Skip to main content

MAXIM models

· 4 min read

I've released Tensorflow.js ports of the MAXIM family of models, supporting the ability to deblur, denoise, derain, dehaze, retouch, and low-light enhance images.


UpscalerJS was originally created in 2020 with a primary goal of upscaling images. So far, all the models have been exclusively focused on super resolution.

Today I'm releasing a new family of MAXIM models for UpscalerJS that enable a variety of new image enhancement techniques, including:

These models are available in Javascript via UpscalerJS, and run in both the browser and Node.js.


MAXIM is the architecture at the heart of these new models.

The MAXIM paper (MAXIM: Multi-Axis MLP for Image Processing) was published in 2022, and was nominated as one of the best papers at CVPR 2022. The MAXIM architecture is capable, via training, of supporting a variety of image enhancement tasks. It's also an efficient architecture, making it particularly appealing for JavaScript applications.

We present a multi-axis MLP based architecture called MAXIM, that can serve as an efficient and flexible general-purpose vision backbone for image processing tasks ... Our extensive experimental results show that the proposed MAXIM model achieves state-of-the-art performance on more than ten benchmarks across a range of image processing tasks, including denoising, deblurring, deraining, dehazing, and enhancement while requiring fewer or comparable numbers of parameters and FLOPs than competitive models.

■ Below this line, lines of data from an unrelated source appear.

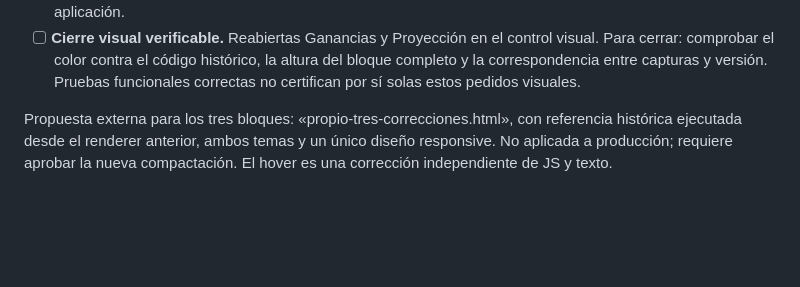
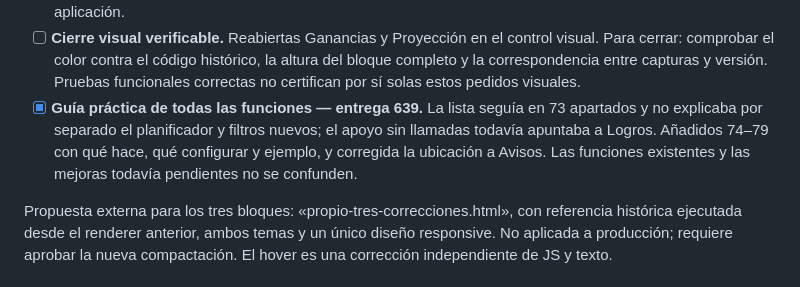
Before and after one commit to jonathanvelasquez787-commits/propio-shift-tracker, a Markdown page: docs/plan-mejoras-integrales.md, the part around the change. Drawn GitHub-style; blank space fills up the shorter version.

```diff
--- a/docs/plan-mejoras-integrales.md
+++ b/docs/plan-mejoras-integrales.md
@@ -42,6 +42,11 @@ mantienen; estos son pedidos directos que no quedaron correctamente cerrados.
   control visual. Para cerrar: comprobar el color contra el código histórico,
   la altura del bloque completo y la correspondencia entre capturas y versión.
   Pruebas funcionales correctas no certifican por sí solas estos pedidos visuales.
+- [x] **Guía práctica de todas las funciones — entrega 639.** La lista seguía en
+  73 apartados y no explicaba por separado el planificador y filtros nuevos;
+  el apoyo sin llamadas todavía apuntaba a Logros. Añadidos 74–79 con qué hace,
+  qué configurar y ejemplo, y corregida la ubicación a Avisos. Las funciones
+  existentes y las mejoras todavía pendientes no se confunden.
 
 Propuesta externa para los tres bloques: «propio-tres-correcciones.html», con
 referencia histórica ejecutada desde el renderer anterior, ambos temas y un
```
Also changed, not shown: docs/guia-practica-tool-y-extension.md (+39 -14 lines), instrucciones.md (+2 -2 lines).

Google Research published an implementation in Jax, and additional ports were made available in Tensorflow and Pytorch.

Getting Started

You can run MAXIM models in the browser or Node.js. To get started, install your desired model:

npm install @upscalerjs/maxim-deblurring

And provide the model as an argument to UpscalerJS:

import model from '@upscalerjs/maxim-deblurring'
const upscaler = new Upscaler({

For model-specific instructions, check out the specific model page you're interested in.


Below are some samples of each image enhancement task:



Deblurring Before


Deblurring After



Denoising Before


Denoising After



Deraining Before


Deraining After

Low Light Enhancement


Low Light Enhancement Before


Low Light Enhancement After



Retouching Before


Retouching After

Dehazing Indoor


Dehazing Indoor Before


Dehazing Indoor After

Dehazing Outdoor


Dehazing Outdoor Before


Dehazing Outdoor After

Technical Information

My original attempts at getting this working leveraged both the Jax repo as well as the Tensorflow port. The ported Jax model exhibited close-to-identical fidelity with its Python implementation, but the Tensorflow port was far more performant in the browser, albiet with noticeably inferior fidelity.

Both implementations originally required fixed size inputs in order to port to Tensorflow.js. Fixed size inputs require chunking images, which can break models that rely on a holisitic view of the image, specifically the Dehazing models, Enhancement model, and Retouching model. (For samples of the artifacting this produces and a longer discussion, see this Github issue.)

I modified the MAXIM Jax code to support dynamic image input sizes, and opened a PR here. This PR is also integrated in my fork of the MAXIM code.

(There is also an open PR against the Tensorflow repo exploring dynamic sizes; when it gets merged, I'll explore porting it to Tensorflow.js as well.)

If you'd like to check out the Tensorflow implementation port (noticeably faster, noticeably worse inference, and a fixed size input) these models are available under the maxim-experiments repo in the UpscalerJS repo. Clone the repo, pull the models (dvc pull) and you'll see fixed-input models of 64 and 256 pixel sizes respectively for each task.

Converting the files yourself

If you'd like to convert the original Jax or Tensorflow model files yourself, instructions are in these Jupyter notebooks. Feel free to open an issue on Github if you run into issues or questions.

The past few years have seen an explosion of innovation in the image enhancement space, and I hope to continue bringing the latest innovations to Javascript. MAXIM is a first step towards enabling Javascript-based image enhancement tasks beyond super resolution in UpscalerJS.

If you have particular models you'd like to see available via UpscalerJS, let me know in Github. If you use MAXIM in your work, I'd love to hear about it! And if you run into questions or find bugs, please open a bug report.